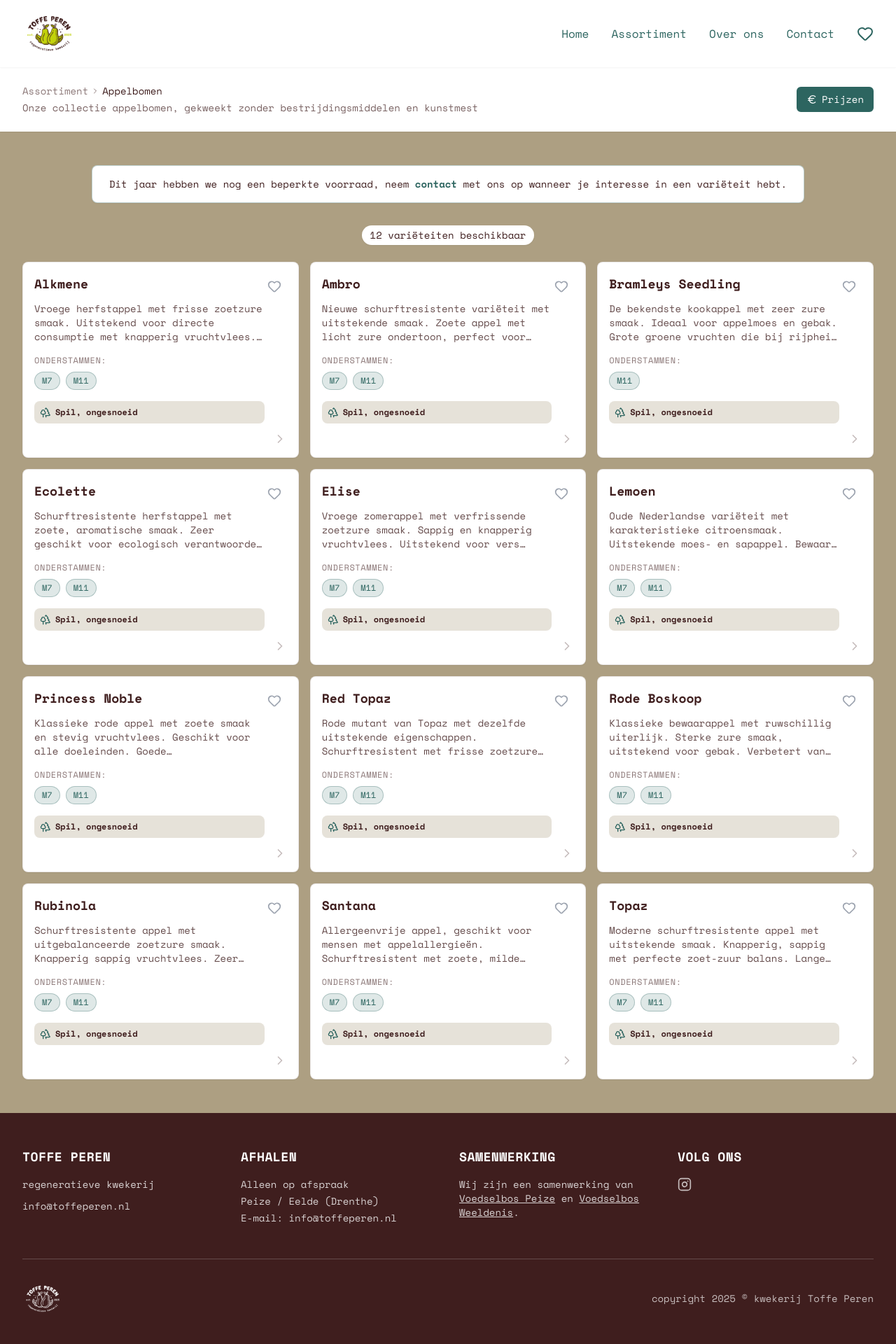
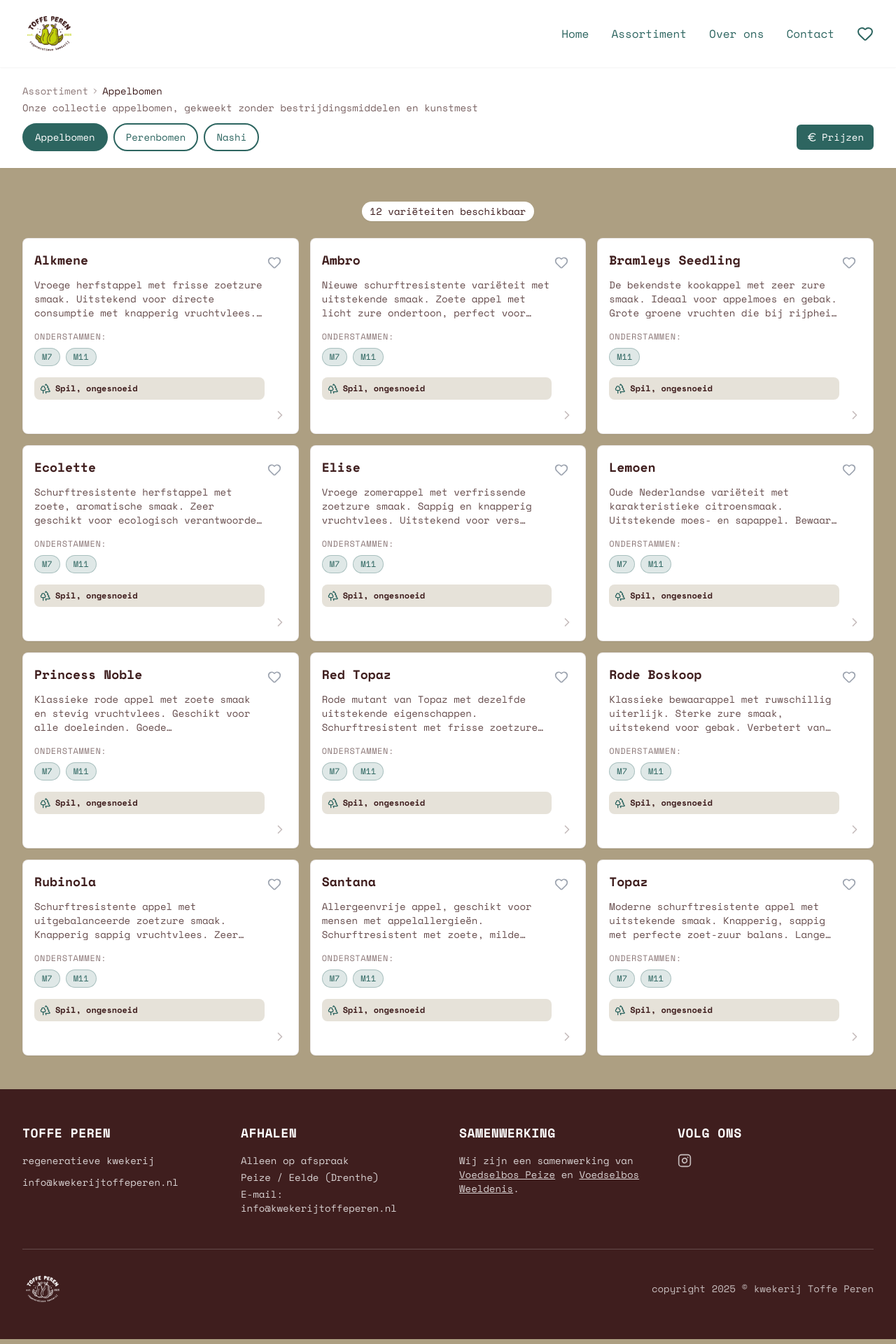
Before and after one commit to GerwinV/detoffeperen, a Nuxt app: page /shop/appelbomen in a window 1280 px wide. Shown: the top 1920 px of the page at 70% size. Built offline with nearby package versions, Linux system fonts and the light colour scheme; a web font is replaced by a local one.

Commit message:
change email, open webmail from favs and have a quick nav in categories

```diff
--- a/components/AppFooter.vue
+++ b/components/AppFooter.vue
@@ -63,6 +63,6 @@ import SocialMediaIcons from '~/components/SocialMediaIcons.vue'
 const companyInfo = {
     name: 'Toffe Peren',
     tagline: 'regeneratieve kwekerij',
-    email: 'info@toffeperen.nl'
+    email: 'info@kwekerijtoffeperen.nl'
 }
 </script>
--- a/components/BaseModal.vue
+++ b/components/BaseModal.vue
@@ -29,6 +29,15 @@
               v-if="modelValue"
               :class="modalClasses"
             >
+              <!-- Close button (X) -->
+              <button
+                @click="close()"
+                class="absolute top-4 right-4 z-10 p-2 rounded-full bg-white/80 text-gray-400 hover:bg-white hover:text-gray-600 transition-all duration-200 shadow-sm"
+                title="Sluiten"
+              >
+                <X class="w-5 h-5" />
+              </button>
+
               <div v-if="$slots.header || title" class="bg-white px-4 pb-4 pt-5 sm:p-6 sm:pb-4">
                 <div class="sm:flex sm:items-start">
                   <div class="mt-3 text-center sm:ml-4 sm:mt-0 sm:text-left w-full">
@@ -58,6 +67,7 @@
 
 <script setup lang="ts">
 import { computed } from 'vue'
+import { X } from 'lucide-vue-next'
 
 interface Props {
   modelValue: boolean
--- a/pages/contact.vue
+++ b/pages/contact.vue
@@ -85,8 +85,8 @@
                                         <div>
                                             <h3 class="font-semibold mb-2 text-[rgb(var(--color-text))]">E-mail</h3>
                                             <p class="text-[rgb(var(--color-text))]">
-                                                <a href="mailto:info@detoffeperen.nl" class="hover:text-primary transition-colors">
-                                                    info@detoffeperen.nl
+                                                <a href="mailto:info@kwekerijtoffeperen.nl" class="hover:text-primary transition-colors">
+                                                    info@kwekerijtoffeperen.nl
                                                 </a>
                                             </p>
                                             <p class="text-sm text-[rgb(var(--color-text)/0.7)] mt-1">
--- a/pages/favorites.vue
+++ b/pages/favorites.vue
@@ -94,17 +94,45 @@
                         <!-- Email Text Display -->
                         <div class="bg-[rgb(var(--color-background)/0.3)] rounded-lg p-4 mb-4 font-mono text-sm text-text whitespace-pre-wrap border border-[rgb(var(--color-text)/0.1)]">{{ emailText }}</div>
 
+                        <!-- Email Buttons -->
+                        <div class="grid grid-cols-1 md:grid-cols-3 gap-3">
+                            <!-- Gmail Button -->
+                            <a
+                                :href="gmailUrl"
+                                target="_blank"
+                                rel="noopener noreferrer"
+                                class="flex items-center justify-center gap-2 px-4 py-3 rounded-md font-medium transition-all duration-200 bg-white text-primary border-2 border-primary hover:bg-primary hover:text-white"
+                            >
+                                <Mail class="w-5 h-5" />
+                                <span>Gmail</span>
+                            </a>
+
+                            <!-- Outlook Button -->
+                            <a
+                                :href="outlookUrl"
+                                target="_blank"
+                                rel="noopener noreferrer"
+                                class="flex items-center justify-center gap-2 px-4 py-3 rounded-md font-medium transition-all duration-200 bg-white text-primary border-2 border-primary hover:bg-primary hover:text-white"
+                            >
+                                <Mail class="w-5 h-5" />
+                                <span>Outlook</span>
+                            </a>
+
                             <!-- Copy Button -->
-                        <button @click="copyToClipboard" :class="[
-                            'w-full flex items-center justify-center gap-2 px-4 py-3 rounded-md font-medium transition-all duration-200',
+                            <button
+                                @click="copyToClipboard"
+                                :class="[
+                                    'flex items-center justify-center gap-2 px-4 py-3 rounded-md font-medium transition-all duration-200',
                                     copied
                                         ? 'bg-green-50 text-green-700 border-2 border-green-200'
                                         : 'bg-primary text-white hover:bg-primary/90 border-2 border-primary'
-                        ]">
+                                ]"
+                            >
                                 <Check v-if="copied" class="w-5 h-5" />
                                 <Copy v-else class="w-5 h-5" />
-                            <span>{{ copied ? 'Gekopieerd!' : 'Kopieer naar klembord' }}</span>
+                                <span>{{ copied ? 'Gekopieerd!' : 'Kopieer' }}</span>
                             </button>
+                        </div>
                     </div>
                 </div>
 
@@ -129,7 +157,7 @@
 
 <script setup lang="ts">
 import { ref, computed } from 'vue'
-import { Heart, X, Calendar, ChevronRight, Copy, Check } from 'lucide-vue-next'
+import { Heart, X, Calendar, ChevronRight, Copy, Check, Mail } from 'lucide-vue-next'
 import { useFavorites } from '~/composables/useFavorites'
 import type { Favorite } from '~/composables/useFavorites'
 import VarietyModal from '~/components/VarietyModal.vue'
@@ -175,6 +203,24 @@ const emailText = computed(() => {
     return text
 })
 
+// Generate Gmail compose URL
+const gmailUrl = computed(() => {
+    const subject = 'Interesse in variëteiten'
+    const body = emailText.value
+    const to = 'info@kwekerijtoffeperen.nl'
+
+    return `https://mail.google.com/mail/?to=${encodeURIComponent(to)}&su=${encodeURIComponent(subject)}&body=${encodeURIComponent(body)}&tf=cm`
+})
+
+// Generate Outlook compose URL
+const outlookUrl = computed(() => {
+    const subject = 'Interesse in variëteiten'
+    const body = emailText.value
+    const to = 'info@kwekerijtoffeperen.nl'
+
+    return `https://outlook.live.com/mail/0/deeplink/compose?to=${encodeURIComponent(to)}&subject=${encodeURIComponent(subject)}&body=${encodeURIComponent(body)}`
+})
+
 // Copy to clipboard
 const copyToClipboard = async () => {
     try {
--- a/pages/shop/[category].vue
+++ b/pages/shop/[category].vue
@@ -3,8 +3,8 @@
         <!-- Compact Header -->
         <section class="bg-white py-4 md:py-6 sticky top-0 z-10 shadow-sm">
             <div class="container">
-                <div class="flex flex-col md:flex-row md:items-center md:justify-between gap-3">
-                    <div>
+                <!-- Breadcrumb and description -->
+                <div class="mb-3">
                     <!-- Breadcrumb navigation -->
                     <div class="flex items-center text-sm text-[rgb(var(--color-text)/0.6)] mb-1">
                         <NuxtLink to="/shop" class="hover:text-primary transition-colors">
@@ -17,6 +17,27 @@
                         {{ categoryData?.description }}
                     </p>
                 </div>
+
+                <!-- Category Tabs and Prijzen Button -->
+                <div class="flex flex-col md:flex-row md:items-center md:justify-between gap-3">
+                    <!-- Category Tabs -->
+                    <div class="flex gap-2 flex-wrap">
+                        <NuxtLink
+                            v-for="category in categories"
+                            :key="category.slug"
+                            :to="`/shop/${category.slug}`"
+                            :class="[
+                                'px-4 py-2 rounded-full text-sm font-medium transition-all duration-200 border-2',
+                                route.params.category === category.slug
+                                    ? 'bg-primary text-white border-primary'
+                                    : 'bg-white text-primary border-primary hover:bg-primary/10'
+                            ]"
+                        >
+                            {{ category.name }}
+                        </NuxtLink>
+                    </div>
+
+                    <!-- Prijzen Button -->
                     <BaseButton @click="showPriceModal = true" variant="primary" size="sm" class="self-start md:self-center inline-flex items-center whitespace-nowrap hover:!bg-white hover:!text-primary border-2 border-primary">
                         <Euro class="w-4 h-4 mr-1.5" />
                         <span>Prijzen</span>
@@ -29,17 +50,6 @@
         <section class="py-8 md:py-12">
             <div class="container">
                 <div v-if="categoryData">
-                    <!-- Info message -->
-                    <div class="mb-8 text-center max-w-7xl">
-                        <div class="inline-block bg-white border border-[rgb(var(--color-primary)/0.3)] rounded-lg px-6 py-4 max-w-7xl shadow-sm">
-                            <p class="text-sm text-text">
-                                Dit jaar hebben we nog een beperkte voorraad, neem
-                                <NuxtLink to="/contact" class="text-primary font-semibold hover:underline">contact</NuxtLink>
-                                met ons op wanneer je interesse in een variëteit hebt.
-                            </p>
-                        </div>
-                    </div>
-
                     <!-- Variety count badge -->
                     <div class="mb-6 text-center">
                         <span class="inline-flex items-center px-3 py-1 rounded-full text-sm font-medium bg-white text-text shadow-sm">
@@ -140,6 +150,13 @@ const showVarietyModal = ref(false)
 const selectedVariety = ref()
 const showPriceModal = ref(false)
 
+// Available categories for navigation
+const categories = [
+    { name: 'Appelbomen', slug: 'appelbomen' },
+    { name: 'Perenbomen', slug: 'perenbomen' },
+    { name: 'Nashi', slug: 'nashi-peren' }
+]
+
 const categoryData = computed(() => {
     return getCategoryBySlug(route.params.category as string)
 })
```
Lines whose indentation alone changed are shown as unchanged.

§ §

Lines holding the string "full" in the records above must be counted; give the number alone.

5